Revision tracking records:

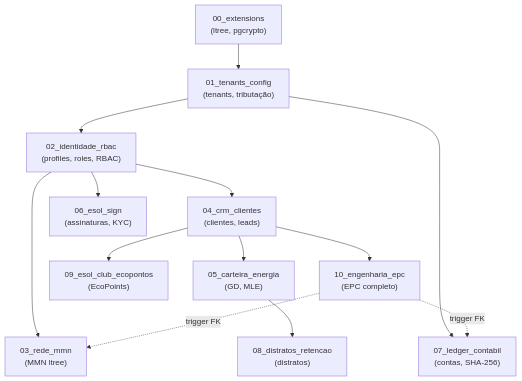
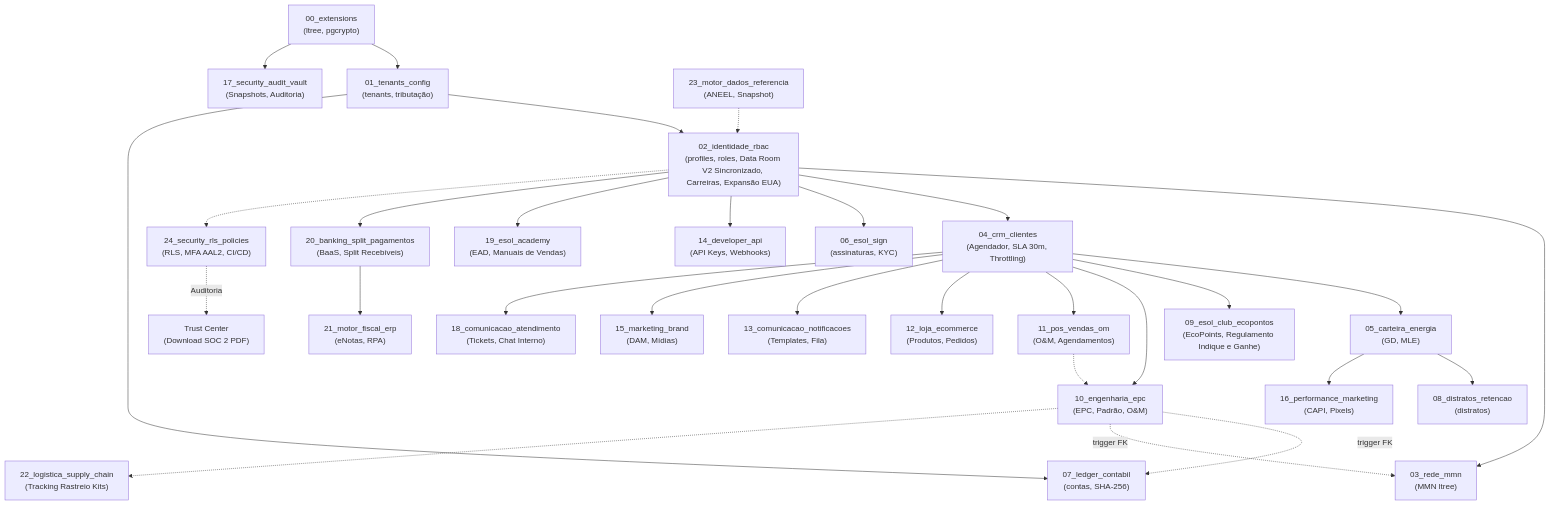
The sixth of 7 diagrams in docs/mapa_completo_esol_energy.md (weslleysoaresuol-svg/esolenergy), drawn with Mermaid before and after one commit. The commit also changed other lines of this file and 214 other files, not shown here.

Commit message:
chore: archive legacy frontend files and sync v25 database architecture maps

````diff
--- a/docs/mapa_completo_esol_energy.md
+++ b/docs/mapa_completo_esol_energy.md
@@ -2983,15 +3091,31 @@
 ```mermaid
 graph TD
     A["00_extensions<br/>(ltree, pgcrypto)"] --> B["01_tenants_config<br/>(tenants, tributação)"]
-    B --> C["02_identidade_rbac<br/>(profiles, roles, RBAC)"]
+    B --> C["02_identidade_rbac<br/>(profiles, roles, Data Room V2 Sincronizado, Carreiras, Expansão EUA)"]
     C --> D["03_rede_mmn<br/>(MMN ltree)"]
-    C --> E["04_crm_clientes<br/>(clientes, leads)"]
+    C --> E["04_crm_clientes<br/>(Agendador, SLA 30m, Throttling)"]
     E --> F["05_carteira_energia<br/>(GD, MLE)"]
     C --> G["06_esol_sign<br/>(assinaturas, KYC)"]
     B --> H["07_ledger_contabil<br/>(contas, SHA-256)"]
     F --> I["08_distratos_retencao<br/>(distratos)"]
-    E --> J["09_esol_club_ecopontos<br/>(EcoPoints)"]
-    E --> K["10_engenharia_epc<br/>(EPC completo)"]
+    E --> J["09_esol_club_ecopontos<br/>(EcoPoints, Regulamento Indique e Ganhe)"]
+    E --> K["10_engenharia_epc<br/>(EPC, Padrão, O&M)"]
     K -.->|"trigger FK"| H
     K -.->|"trigger FK"| D
+    E --> L["11_pos_vendas_om<br/>(O&M, Agendamentos)"]
+    E --> M["12_loja_ecommerce<br/>(Produtos, Pedidos)"]
+    E --> N["13_comunicacao_notificacoes<br/>(Templates, Fila)"]
+    L -.-> K
+    C --> O["14_developer_api<br/>(API Keys, Webhooks)"]
+    E --> P["15_marketing_brand<br/>(DAM, Mídias)"]
+    F --> Q["16_performance_marketing<br/>(CAPI, Pixels)"]
+    A --> R["17_security_audit_vault<br/>(Snapshots, Auditoria)"]
+    E --> S["18_comunicacao_atendimento<br/>(Tickets, Chat Interno)"]
+    C --> T["19_esol_academy<br/>(EAD, Manuais de Vendas)"]
+    C --> U["20_banking_split_pagamentos<br/>(BaaS, Split Recebíveis)"]
+    U --> V["21_motor_fiscal_erp<br/>(eNotas, RPA)"]
+    K -.-> W["22_logistica_supply_chain<br/>(Tracking Rastreio Kits)"]
+    X["23_motor_dados_referencia<br/>(ANEEL, Snapshot)"] -.-> C
+    C -.-> Y["24_security_rls_policies<br/>(RLS, MFA AAL2, CI/CD)"]
+    Y -. Auditoria .-> Z["Trust Center<br/>(Download SOC 2 PDF)"]
 ```
````
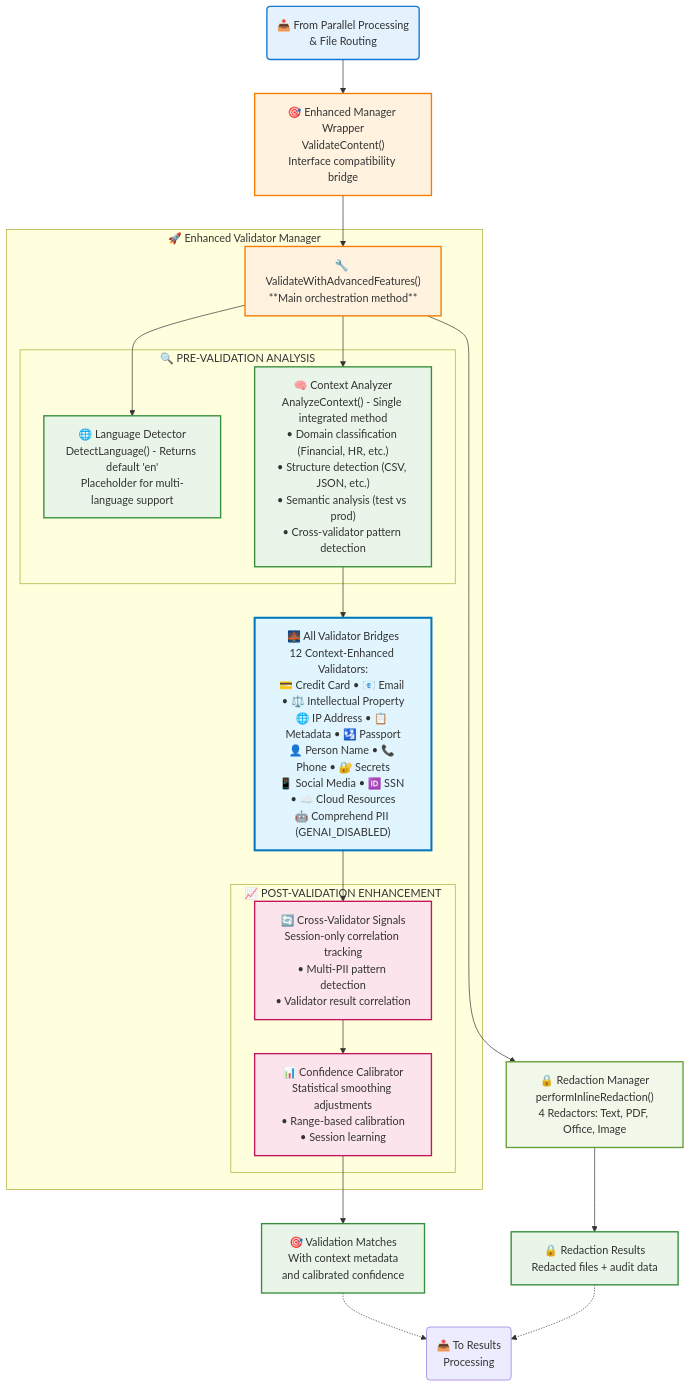
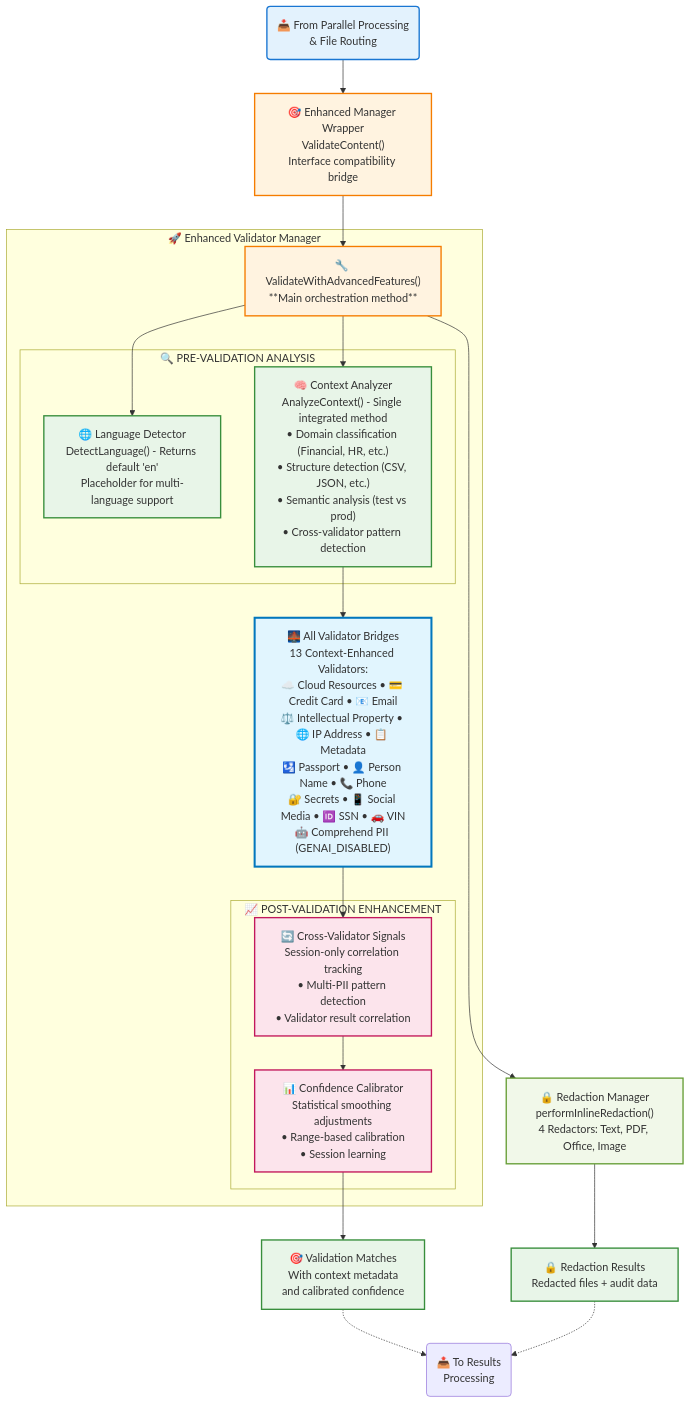
One commit to awslabs/ferret-scan changed the fourth of 8 diagrams in docs/architecture-diagram.md. Above: the diagram before and after it, drawn with Mermaid. The commit also changed other lines of this file and 11 other files, not shown here.

````diff
--- a/docs/architecture-diagram.md
+++ b/docs/architecture-diagram.md
@@ -215,73 +215,73 @@
 ```mermaid
 flowchart TD
     %% Input from previous stage
     ContentInput("📥 From Parallel Processing<br/>& File Routing")
 
     %% Validation Pipeline
     EnhancedWrapper["🎯 Enhanced Manager Wrapper<br/>ValidateContent()<br/>Interface compatibility bridge"]
 
     subgraph EnhancedManager["🚀 Enhanced Validator Manager"]
         ValidateMethod["🔧 ValidateWithAdvancedFeatures()<br/>**Main orchestration method**"]
 
         %% PRE-VALIDATION: Context Analysis
         subgraph PreValidation["🔍 PRE-VALIDATION ANALYSIS"]
             LanguageDetector["🌐 Language Detector<br/>DetectLanguage() - Returns default 'en'<br/>Placeholder for multi-language support"]
             ContextAnalyzer["🧠 Context Analyzer<br/>AnalyzeContext() - Single integrated method<br/>• Domain classification (Financial, HR, etc.)<br/>• Structure detection (CSV, JSON, etc.)<br/>• Semantic analysis (test vs prod)<br/>• Cross-validator pattern detection"]
         end
 
         %% VALIDATION: Enhanced Validators
-        ValidatorBridges["🌉 All Validator Bridges<br/>12 Context-Enhanced Validators:<br/>💳 Credit Card • 📧 Email • ⚖️ Intellectual Property<br/>🌐 IP Address • 📋 Metadata • 🛂 Passport<br/>👤 Person Name • 📞 Phone • 🔐 Secrets<br/>📱 Social Media • 🆔 SSN • ☁️ Cloud Resources<br/>🤖 Comprehend PII (GENAI_DISABLED)"]
+        ValidatorBridges["🌉 All Validator Bridges<br/>13 Context-Enhanced Validators:<br/>☁️ Cloud Resources • 💳 Credit Card • 📧 Email<br/>⚖️ Intellectual Property • 🌐 IP Address • 📋 Metadata<br/>🛂 Passport • 👤 Person Name • 📞 Phone<br/>🔐 Secrets • 📱 Social Media • 🆔 SSN • 🚗 VIN<br/>🤖 Comprehend PII (GENAI_DISABLED)"]
 
         %% POST-VALIDATION: Result Enhancement
         subgraph PostValidation["📈 POST-VALIDATION ENHANCEMENT"]
             CrossValidatorProcessor["🔄 Cross-Validator Signals<br/>Session-only correlation tracking<br/>• Multi-PII pattern detection<br/>• Validator result correlation"]
             ConfidenceCalibrator["📊 Confidence Calibrator<br/>Statistical smoothing adjustments<br/>• Range-based calibration<br/>• Session learning"]
         end
     end
 
     %% Inline Redaction (happens during worker processing)
     RedactionManager["🔒 Redaction Manager<br/>performInlineRedaction()<br/>4 Redactors: Text, PDF, Office, Image"]
 
     %% Output
     ValidationMatches["🎯 Validation Matches<br/>With context metadata<br/>and calibrated confidence"]
     RedactionResults["🔒 Redaction Results<br/>Redacted files + audit data"]
 
     %% Flow - Sequential Processing
     ContentInput --> EnhancedWrapper
     EnhancedWrapper --> ValidateMethod
 
     %% SEQUENTIAL FLOW: Pre → Validation → Post
     ValidateMethod --> LanguageDetector
     ValidateMethod --> ContextAnalyzer
     ContextAnalyzer --> ValidatorBridges
     ValidatorBridges --> CrossValidatorProcessor
     CrossValidatorProcessor --> ConfidenceCalibrator
 
     %% Inline redaction using same extracted content
     ValidateMethod --> RedactionManager
 
     %% Outputs
     ConfidenceCalibrator --> ValidationMatches
     RedactionManager --> RedactionResults
 
     %% Output to next stage
     ValidationMatches -.-> ResultsProcessing("📤 To Results<br/>Processing")
     RedactionResults -.-> ResultsProcessing
 
     %% Styling
     classDef input fill:#e3f2fd,stroke:#1976d2,stroke-width:2px
     classDef validation fill:#fff3e0,stroke:#f57c00,stroke-width:2px
     classDef prevalidation fill:#e8f5e8,stroke:#388e3c,stroke-width:2px
     classDef postvalidation fill:#fce4ec,stroke:#c2185b,stroke-width:2px
     classDef aggregated fill:#e1f5fe,stroke:#0277bd,stroke-width:3px
     classDef redaction fill:#f1f8e9,stroke:#689f38,stroke-width:2px
     classDef output fill:#e8f5e8,stroke:#388e3c,stroke-width:2px
 
     class ContentInput input
     class EnhancedWrapper,ValidateMethod validation
     class LanguageDetector,ContextAnalyzer prevalidation
     class CrossValidatorProcessor,ConfidenceCalibrator postvalidation
     class ValidatorBridges aggregated
     class RedactionManager redaction
     class ValidationMatches,RedactionResults output
 ```
````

• [WORK ITEM]
A complete answer reproduces every line of the records in which the word "ValidatorBridges" occurs.

• [WRITTEN RESPONSE]
-        ValidatorBridges["🌉 All Validator Bridges<br/>12 Context-Enhanced Validators:<br/>💳 Credit Card • 📧 Email • ⚖️ Intellectual Property<br/>🌐 IP Address • 📋 Metadata • 🛂 Passport<br/>👤 Person Name • 📞 Phone • 🔐 Secrets<br/>📱 Social Media • 🆔 SSN • ☁️ Cloud Resources<br/>🤖 Comprehend PII (GENAI_DISABLED)"]
+        ValidatorBridges["🌉 All Validator Bridges<br/>13 Context-Enhanced Validators:<br/>☁️ Cloud Resources • 💳 Credit Card • 📧 Email<br/>⚖️ Intellectual Property • 🌐 IP Address • 📋 Metadata<br/>🛂 Passport • 👤 Person Name • 📞 Phone<br/>🔐 Secrets • 📱 Social Media • 🆔 SSN • 🚗 VIN<br/>🤖 Comprehend PII (GENAI_DISABLED)"]
     ContextAnalyzer --> ValidatorBridges
     ValidatorBridges --> CrossValidatorProcessor
     class ValidatorBridges aggregated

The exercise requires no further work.